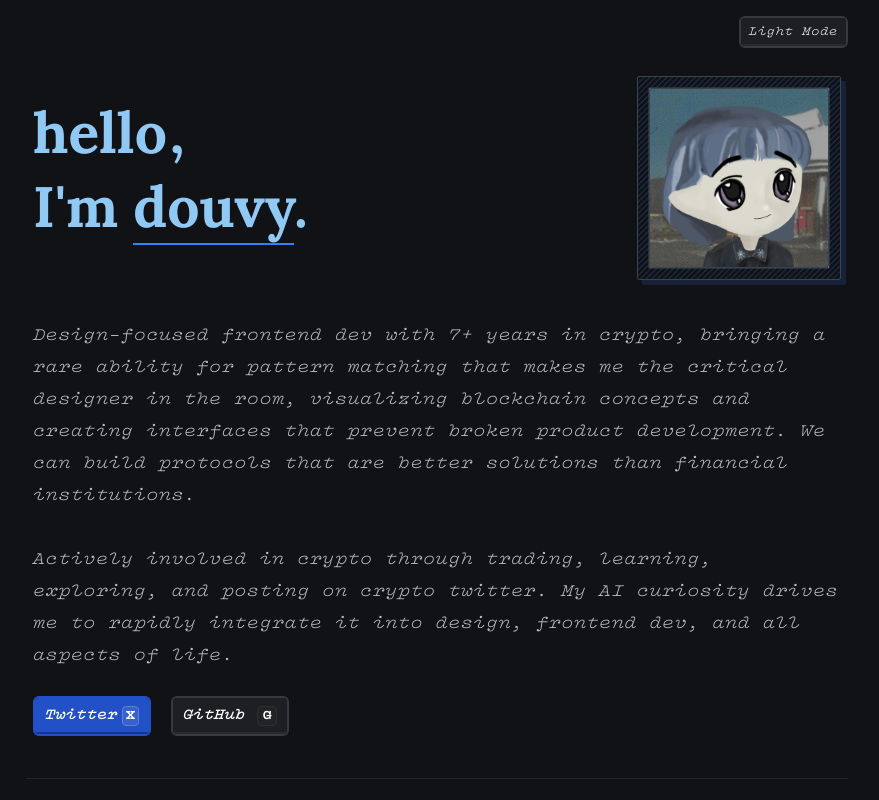
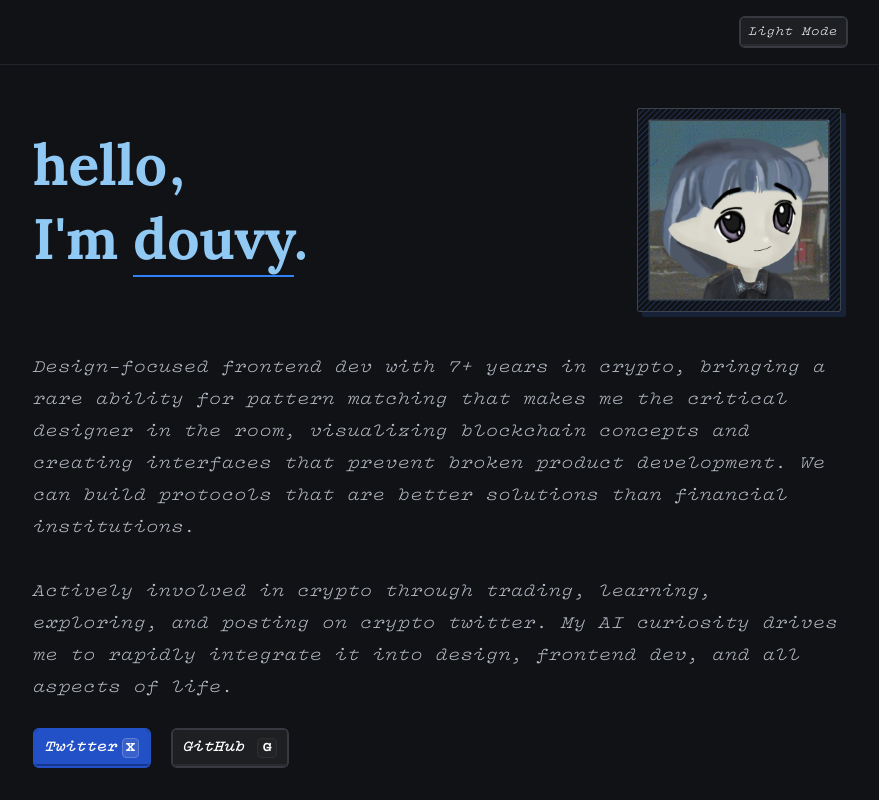
Before and after one commit to douvy/douvy, a Next.js app: page / in a window 1280 px wide. Shown: the top 800 px of the page, without its empty margins (203-1082 px from the left). Built offline with nearby package versions, Linux system fonts and the light colour scheme.

Commit message:
Implement sticky header

```diff
--- /dev/null
+++ b/src/components/Header.tsx
@@ -0,0 +1,46 @@
+import React from 'react';
+import { useTheme } from '@/contexts/ThemeContext';
+
+export default function Header(): React.ReactElement {
+  const { theme, toggleTheme } = useTheme();
+
+  return (
+    <header
+      className={`fixed top-0 left-0 right-0 z-50 transition-colors duration-300 ease-in-out border-b ${
+        theme === 'dark'
+          ? 'bg-[#111216] border-[#20252c]'
+          : 'bg-[#f5f5f3] border-[#dde9f7]'
+      }`}
+    >
+      <div className="flex justify-center py-4">
+        <div className="w-full md:w-10/12 lg:w-8/12 px-4">
+          <div className="flex justify-end mr-[8px] sm:mr-0">
+            <button
+              onClick={toggleTheme}
+              className={`relative w-auto h-8 rounded-md overflow-hidden border-y-2 border-x-2 transition-colors duration-300 ease-in-out font-vulf ${
+                theme === 'dark'
+                  ? 'border-dark-border hover:border-dark-border-hover'
+                  : 'border-light-border hover:border-light-border-hover'
+              }`}
+              aria-label={`Switch to ${theme === 'dark' ? 'light' : 'dark'} mode`}
+            >
+              <span className={`flex items-center justify-center w-full h-full px-2 transition-colors duration-300 ease-in-out ${
+                theme === 'dark'
+                  ? 'text-white bg-dark-bg hover:bg-dark-bg-hover'
+                  : 'text-light-text bg-light-bg hover:bg-light-bg-hover'
+              }`}>
+                <span className="text-xs font-medium italic">
+                  {theme === 'dark' ? 'Light Mode' : 'Dark Mode'}
+                </span>
+              </span>
+
+              <span className={`absolute bottom-0 left-0 right-0 h-[2px] transition-colors duration-300 ease-in-out ${
+                theme === 'dark' ? 'bg-dark-shadow' : 'bg-light-element'
+              }`}></span>
+            </button>
+          </div>
+        </div>
+      </div>
+    </header>
+  );
+}
--- a/src/pages/_app.tsx
+++ b/src/pages/_app.tsx
@@ -5,7 +5,6 @@ import { Analytics } from "@vercel/analytics/react";
 import type { AppProps } from "next/app";
 import { Lora } from "next/font/google";
 import { ThemeProvider } from "@/contexts/ThemeContext";
-import ThemeToggle from "@/components/ThemeToggle";
 
 // Initialize the Lora font
 const lora = Lora({
@@ -70,7 +69,6 @@ function MyApp({ Component, pageProps }: AppProps): React.ReactElement {
         />
         <link rel="icon" href="/img/favicon.png" />
       </Head>
-      <ThemeToggle />
       <Component {...pageProps} />
       <Analytics />
     </ThemeProvider>
--- a/src/pages/index.tsx
+++ b/src/pages/index.tsx
@@ -2,6 +2,7 @@ import React, { useEffect, useState, KeyboardEvent as ReactKeyboardEvent } from
 import Head from "next/head";
 import dynamic from "next/dynamic";
 import Nav from "@/components/Nav";
+import Header from "@/components/Header";
 import Footer from "@/components/Footer";
 import ScrollIndicator from "@/components/ScrollIndicator";
 import ProfilePicture from "@/components/ProfilePicture";
@@ -150,11 +151,11 @@ export default function Home(): React.ReactElement {
         />
       </Head>
 
-      <Nav />
+      <Header />
       <ScrollIndicator />
 
       {/* Hero Section - High Priority Content */}
-      <div className="hero px-2.5 mt-28 sm:mt-24 mb-6">
+      <div className="hero px-2.5 mt-32 sm:mt-32 mb-6">
         <div className="flex flex-col items-center">
           <div className="w-full md:w-10/12 lg:w-8/12 px-4">
             <div className="intro relative">
```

________

Every line above is to be returned exactly, with its pictures removed.

Before and after one commit to douvy/douvy, a Next.js app: page / in a window 1280 px wide. Shown: the top 800 px of the page, without its empty margins (203-1082 px from the left). Built offline with nearby package versions, Linux system fonts and the light colour scheme.

Commit message:
Implement sticky header

```diff
--- /dev/null
+++ b/src/components/Header.tsx
@@ -0,0 +1,46 @@
+import React from 'react';
+import { useTheme } from '@/contexts/ThemeContext';
+
+export default function Header(): React.ReactElement {
+  const { theme, toggleTheme } = useTheme();
+
+  return (
+    <header
+      className={`fixed top-0 left-0 right-0 z-50 transition-colors duration-300 ease-in-out border-b ${
+        theme === 'dark'
+          ? 'bg-[#111216] border-[#20252c]'
+          : 'bg-[#f5f5f3] border-[#dde9f7]'
+      }`}
+    >
+      <div className="flex justify-center py-4">
+        <div className="w-full md:w-10/12 lg:w-8/12 px-4">
+          <div className="flex justify-end mr-[8px] sm:mr-0">
+            <button
+              onClick={toggleTheme}
+              className={`relative w-auto h-8 rounded-md overflow-hidden border-y-2 border-x-2 transition-colors duration-300 ease-in-out font-vulf ${
+                theme === 'dark'
+                  ? 'border-dark-border hover:border-dark-border-hover'
+                  : 'border-light-border hover:border-light-border-hover'
+              }`}
+              aria-label={`Switch to ${theme === 'dark' ? 'light' : 'dark'} mode`}
+            >
+              <span className={`flex items-center justify-center w-full h-full px-2 transition-colors duration-300 ease-in-out ${
+                theme === 'dark'
+                  ? 'text-white bg-dark-bg hover:bg-dark-bg-hover'
+                  : 'text-light-text bg-light-bg hover:bg-light-bg-hover'
+              }`}>
+                <span className="text-xs font-medium italic">
+                  {theme === 'dark' ? 'Light Mode' : 'Dark Mode'}
+                </span>
+              </span>
+
+              <span className={`absolute bottom-0 left-0 right-0 h-[2px] transition-colors duration-300 ease-in-out ${
+                theme === 'dark' ? 'bg-dark-shadow' : 'bg-light-element'
+              }`}></span>
+            </button>
+          </div>
+        </div>
+      </div>
+    </header>
+  );
+}
--- a/src/pages/_app.tsx
+++ b/src/pages/_app.tsx
@@ -5,7 +5,6 @@ import { Analytics } from "@vercel/analytics/react";
 import type { AppProps } from "next/app";
 import { Lora } from "next/font/google";
 import { ThemeProvider } from "@/contexts/ThemeContext";
-import ThemeToggle from "@/components/ThemeToggle";
 
 // Initialize the Lora font
 const lora = Lora({
@@ -70,7 +69,6 @@ function MyApp({ Component, pageProps }: AppProps): React.ReactElement {
         />
         <link rel="icon" href="/img/favicon.png" />
       </Head>
-      <ThemeToggle />
       <Component {...pageProps} />
       <Analytics />
     </ThemeProvider>
--- a/src/pages/index.tsx
+++ b/src/pages/index.tsx
@@ -2,6 +2,7 @@ import React, { useEffect, useState, KeyboardEvent as ReactKeyboardEvent } from
 import Head from "next/head";
 import dynamic from "next/dynamic";
 import Nav from "@/components/Nav";
+import Header from "@/components/Header";
 import Footer from "@/components/Footer";
 import ScrollIndicator from "@/components/ScrollIndicator";
 import ProfilePicture from "@/components/ProfilePicture";
@@ -150,11 +151,11 @@ export default function Home(): React.ReactElement {
         />
       </Head>
 
-      <Nav />
+      <Header />
       <ScrollIndicator />
 
       {/* Hero Section - High Priority Content */}
-      <div className="hero px-2.5 mt-28 sm:mt-24 mb-6">
+      <div className="hero px-2.5 mt-32 sm:mt-32 mb-6">
         <div className="flex flex-col items-center">
           <div className="w-full md:w-10/12 lg:w-8/12 px-4">
             <div className="intro relative">
```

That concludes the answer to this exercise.